### [PROBLEM REQUIREMENTS]
What follows is a set of records; repeat all of them exactly.

[Items from a dataset]
Content starts

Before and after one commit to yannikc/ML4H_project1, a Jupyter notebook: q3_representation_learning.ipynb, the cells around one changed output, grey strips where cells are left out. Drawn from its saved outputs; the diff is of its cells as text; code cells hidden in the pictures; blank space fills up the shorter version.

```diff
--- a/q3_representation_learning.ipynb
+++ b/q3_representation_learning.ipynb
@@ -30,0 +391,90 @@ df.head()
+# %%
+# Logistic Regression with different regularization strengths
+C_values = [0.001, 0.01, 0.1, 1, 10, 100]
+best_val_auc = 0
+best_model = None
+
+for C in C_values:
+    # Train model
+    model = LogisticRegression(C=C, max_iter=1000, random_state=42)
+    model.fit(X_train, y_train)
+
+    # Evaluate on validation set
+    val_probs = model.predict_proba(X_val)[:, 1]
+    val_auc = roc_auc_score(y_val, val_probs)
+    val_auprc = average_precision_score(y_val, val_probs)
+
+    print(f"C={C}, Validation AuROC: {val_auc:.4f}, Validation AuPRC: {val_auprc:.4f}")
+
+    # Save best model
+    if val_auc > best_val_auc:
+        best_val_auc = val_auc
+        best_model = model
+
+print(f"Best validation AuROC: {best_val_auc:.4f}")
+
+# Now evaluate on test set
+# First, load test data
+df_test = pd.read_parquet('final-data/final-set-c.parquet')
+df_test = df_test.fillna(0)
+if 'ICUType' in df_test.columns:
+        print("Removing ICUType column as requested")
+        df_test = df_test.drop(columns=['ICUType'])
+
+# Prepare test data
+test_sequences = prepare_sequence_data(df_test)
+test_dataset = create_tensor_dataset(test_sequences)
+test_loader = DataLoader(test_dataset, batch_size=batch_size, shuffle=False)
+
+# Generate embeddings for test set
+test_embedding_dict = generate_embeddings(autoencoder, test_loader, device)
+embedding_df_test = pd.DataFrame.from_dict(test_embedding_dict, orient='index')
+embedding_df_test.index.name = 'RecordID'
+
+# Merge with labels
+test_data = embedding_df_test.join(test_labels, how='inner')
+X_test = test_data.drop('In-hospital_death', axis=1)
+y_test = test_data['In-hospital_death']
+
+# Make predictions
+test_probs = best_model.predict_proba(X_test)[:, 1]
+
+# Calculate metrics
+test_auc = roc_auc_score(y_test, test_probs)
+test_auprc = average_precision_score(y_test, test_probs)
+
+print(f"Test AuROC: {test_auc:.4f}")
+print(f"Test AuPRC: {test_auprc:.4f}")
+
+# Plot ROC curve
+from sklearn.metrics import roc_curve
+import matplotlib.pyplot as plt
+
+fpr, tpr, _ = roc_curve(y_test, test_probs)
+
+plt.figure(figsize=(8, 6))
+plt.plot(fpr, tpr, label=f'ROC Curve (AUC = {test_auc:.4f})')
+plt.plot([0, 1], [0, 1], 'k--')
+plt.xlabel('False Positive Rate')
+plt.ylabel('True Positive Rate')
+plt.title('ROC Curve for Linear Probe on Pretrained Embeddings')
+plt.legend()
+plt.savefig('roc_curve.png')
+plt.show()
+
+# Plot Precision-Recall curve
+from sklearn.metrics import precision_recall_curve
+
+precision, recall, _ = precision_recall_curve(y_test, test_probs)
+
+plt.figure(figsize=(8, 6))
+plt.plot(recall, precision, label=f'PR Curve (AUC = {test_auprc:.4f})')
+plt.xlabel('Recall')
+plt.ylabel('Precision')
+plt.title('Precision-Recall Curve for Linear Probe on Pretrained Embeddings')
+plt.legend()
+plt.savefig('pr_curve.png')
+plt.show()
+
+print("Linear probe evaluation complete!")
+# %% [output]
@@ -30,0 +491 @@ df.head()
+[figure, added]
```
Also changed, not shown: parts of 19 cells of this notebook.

Content ends

### [SOLVED EXERCISE]
Before and after one commit to yannikc/ML4H_project1, a Jupyter notebook: q3_representation_learning.ipynb, the cells around one changed output, grey strips where cells are left out. Drawn from its saved outputs; the diff is of its cells as text; code cells hidden in the pictures; blank space fills up the shorter version.

```diff
--- a/q3_representation_learning.ipynb
+++ b/q3_representation_learning.ipynb
@@ -30,0 +391,90 @@ df.head()
+# %%
+# Logistic Regression with different regularization strengths
+C_values = [0.001, 0.01, 0.1, 1, 10, 100]
+best_val_auc = 0
+best_model = None
+
+for C in C_values:
+    # Train model
+    model = LogisticRegression(C=C, max_iter=1000, random_state=42)
+    model.fit(X_train, y_train)
+
+    # Evaluate on validation set
+    val_probs = model.predict_proba(X_val)[:, 1]
+    val_auc = roc_auc_score(y_val, val_probs)
+    val_auprc = average_precision_score(y_val, val_probs)
+
+    print(f"C={C}, Validation AuROC: {val_auc:.4f}, Validation AuPRC: {val_auprc:.4f}")
+
+    # Save best model
+    if val_auc > best_val_auc:
+        best_val_auc = val_auc
+        best_model = model
+
+print(f"Best validation AuROC: {best_val_auc:.4f}")
+
+# Now evaluate on test set
+# First, load test data
+df_test = pd.read_parquet('final-data/final-set-c.parquet')
+df_test = df_test.fillna(0)
+if 'ICUType' in df_test.columns:
+        print("Removing ICUType column as requested")
+        df_test = df_test.drop(columns=['ICUType'])
+
+# Prepare test data
+test_sequences = prepare_sequence_data(df_test)
+test_dataset = create_tensor_dataset(test_sequences)
+test_loader = DataLoader(test_dataset, batch_size=batch_size, shuffle=False)
+
+# Generate embeddings for test set
+test_embedding_dict = generate_embeddings(autoencoder, test_loader, device)
+embedding_df_test = pd.DataFrame.from_dict(test_embedding_dict, orient='index')
+embedding_df_test.index.name = 'RecordID'
+
+# Merge with labels
+test_data = embedding_df_test.join(test_labels, how='inner')
+X_test = test_data.drop('In-hospital_death', axis=1)
+y_test = test_data['In-hospital_death']
+
+# Make predictions
+test_probs = best_model.predict_proba(X_test)[:, 1]
+
+# Calculate metrics
+test_auc = roc_auc_score(y_test, test_probs)
+test_auprc = average_precision_score(y_test, test_probs)
+
+print(f"Test AuROC: {test_auc:.4f}")
+print(f"Test AuPRC: {test_auprc:.4f}")
+
+# Plot ROC curve
+from sklearn.metrics import roc_curve
+import matplotlib.pyplot as plt
+
+fpr, tpr, _ = roc_curve(y_test, test_probs)
+
+plt.figure(figsize=(8, 6))
+plt.plot(fpr, tpr, label=f'ROC Curve (AUC = {test_auc:.4f})')
+plt.plot([0, 1], [0, 1], 'k--')
+plt.xlabel('False Positive Rate')
+plt.ylabel('True Positive Rate')
+plt.title('ROC Curve for Linear Probe on Pretrained Embeddings')
+plt.legend()
+plt.savefig('roc_curve.png')
+plt.show()
+
+# Plot Precision-Recall curve
+from sklearn.metrics import precision_recall_curve
+
+precision, recall, _ = precision_recall_curve(y_test, test_probs)
+
+plt.figure(figsize=(8, 6))
+plt.plot(recall, precision, label=f'PR Curve (AUC = {test_auprc:.4f})')
+plt.xlabel('Recall')
+plt.ylabel('Precision')
+plt.title('Precision-Recall Curve for Linear Probe on Pretrained Embeddings')
+plt.legend()
+plt.savefig('pr_curve.png')
+plt.show()
+
+print("Linear probe evaluation complete!")
+# %% [output]
@@ -30,0 +491 @@ df.head()
+[figure, added]
```
Also changed, not shown: parts of 19 cells of this notebook.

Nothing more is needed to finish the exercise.